BEGIN Entries supplied
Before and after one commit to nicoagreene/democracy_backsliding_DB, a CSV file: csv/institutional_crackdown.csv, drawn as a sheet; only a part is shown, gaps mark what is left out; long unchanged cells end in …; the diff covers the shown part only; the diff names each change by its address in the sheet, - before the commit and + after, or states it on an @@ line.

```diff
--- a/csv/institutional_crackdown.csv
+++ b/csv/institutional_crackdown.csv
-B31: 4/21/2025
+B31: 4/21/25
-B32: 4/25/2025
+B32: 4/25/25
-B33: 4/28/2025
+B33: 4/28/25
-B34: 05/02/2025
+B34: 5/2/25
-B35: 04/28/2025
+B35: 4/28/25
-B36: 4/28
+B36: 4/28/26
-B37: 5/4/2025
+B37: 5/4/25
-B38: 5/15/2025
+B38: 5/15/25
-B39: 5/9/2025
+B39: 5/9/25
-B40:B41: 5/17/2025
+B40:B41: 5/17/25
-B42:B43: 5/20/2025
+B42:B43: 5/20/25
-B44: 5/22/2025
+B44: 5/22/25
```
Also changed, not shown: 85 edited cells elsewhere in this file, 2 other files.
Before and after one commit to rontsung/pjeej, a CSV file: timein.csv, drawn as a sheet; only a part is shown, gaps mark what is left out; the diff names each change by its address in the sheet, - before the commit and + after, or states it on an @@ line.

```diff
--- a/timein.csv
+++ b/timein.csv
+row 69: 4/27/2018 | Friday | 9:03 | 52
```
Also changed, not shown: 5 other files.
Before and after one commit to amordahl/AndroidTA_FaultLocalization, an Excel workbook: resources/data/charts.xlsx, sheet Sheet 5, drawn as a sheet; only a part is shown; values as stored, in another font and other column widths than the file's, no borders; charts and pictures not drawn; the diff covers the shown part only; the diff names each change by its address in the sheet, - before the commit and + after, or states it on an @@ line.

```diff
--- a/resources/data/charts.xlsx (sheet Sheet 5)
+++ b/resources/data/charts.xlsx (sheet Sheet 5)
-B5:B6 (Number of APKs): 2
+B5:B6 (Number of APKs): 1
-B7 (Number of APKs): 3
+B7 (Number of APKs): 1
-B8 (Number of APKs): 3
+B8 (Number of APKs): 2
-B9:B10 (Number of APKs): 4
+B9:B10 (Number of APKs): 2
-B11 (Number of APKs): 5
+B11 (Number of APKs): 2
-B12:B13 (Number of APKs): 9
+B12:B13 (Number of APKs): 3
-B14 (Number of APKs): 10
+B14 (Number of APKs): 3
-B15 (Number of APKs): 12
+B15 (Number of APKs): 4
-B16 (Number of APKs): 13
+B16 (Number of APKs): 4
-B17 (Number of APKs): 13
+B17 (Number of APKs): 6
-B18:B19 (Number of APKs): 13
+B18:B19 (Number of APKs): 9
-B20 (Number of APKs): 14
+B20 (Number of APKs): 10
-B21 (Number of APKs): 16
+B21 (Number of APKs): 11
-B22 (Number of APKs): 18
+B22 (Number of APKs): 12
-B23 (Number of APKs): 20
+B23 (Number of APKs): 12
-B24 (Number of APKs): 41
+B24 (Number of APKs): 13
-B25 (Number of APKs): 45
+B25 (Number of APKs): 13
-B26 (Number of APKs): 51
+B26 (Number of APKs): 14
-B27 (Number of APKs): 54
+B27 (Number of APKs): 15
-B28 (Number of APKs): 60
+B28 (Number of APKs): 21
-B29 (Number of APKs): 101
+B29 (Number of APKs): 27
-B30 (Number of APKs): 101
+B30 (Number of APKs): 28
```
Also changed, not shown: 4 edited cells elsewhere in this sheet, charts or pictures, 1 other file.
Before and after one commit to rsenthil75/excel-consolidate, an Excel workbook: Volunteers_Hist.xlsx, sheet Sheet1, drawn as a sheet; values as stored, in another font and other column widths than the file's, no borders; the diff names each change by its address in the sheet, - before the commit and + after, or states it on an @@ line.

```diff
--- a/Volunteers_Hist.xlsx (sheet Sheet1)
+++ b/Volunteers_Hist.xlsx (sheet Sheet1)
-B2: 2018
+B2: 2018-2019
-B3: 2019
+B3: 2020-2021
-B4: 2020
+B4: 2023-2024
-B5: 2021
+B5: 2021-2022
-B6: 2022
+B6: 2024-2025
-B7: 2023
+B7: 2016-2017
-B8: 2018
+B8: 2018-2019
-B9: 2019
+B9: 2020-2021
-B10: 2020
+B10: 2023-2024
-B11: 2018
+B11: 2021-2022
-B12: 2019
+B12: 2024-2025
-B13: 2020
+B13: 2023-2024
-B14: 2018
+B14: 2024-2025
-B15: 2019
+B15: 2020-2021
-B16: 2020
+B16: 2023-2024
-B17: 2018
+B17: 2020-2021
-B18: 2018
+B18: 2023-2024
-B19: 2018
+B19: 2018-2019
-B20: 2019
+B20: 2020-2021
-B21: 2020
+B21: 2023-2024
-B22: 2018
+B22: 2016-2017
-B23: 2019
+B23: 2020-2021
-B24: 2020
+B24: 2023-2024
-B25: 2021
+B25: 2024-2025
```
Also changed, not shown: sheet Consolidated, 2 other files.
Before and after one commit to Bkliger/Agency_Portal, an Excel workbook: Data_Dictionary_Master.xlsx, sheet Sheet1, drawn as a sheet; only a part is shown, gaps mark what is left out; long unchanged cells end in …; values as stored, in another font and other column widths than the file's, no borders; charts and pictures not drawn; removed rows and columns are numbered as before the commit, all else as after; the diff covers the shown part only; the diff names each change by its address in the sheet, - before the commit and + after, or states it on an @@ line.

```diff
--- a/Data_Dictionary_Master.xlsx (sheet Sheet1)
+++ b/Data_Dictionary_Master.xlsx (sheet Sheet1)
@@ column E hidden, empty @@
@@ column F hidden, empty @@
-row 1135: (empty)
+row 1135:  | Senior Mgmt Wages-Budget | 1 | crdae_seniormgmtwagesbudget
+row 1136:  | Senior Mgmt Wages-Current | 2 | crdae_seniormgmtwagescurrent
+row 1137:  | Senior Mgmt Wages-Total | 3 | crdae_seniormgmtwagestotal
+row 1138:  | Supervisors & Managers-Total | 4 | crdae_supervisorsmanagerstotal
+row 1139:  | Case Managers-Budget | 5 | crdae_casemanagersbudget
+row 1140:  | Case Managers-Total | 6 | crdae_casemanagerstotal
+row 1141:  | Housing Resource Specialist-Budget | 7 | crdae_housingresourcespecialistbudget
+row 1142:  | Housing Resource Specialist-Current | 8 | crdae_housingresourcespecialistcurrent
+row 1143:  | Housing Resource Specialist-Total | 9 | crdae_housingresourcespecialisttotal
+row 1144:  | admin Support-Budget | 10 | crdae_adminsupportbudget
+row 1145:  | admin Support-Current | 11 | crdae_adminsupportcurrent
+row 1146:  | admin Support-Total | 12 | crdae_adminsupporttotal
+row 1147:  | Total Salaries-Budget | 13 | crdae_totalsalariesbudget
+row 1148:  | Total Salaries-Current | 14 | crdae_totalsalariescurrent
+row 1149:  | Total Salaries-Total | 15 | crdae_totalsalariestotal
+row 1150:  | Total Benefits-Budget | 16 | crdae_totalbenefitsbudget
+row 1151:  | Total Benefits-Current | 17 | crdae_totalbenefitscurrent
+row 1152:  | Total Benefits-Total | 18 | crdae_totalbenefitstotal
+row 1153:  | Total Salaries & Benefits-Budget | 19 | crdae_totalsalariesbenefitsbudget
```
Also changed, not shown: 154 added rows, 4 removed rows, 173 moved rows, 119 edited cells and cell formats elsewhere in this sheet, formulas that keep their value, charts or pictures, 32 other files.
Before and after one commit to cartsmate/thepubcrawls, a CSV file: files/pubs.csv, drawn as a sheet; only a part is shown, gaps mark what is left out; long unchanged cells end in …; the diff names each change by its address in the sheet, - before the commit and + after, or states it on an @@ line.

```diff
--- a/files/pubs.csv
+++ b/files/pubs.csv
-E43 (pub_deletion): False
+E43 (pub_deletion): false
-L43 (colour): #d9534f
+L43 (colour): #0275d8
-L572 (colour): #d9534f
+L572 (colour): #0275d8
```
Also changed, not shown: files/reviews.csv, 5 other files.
END Entries supplied
- **Task requirements**
Your reply must be one number, namely the count of lines above that hold the string "empty".

- **Response**
3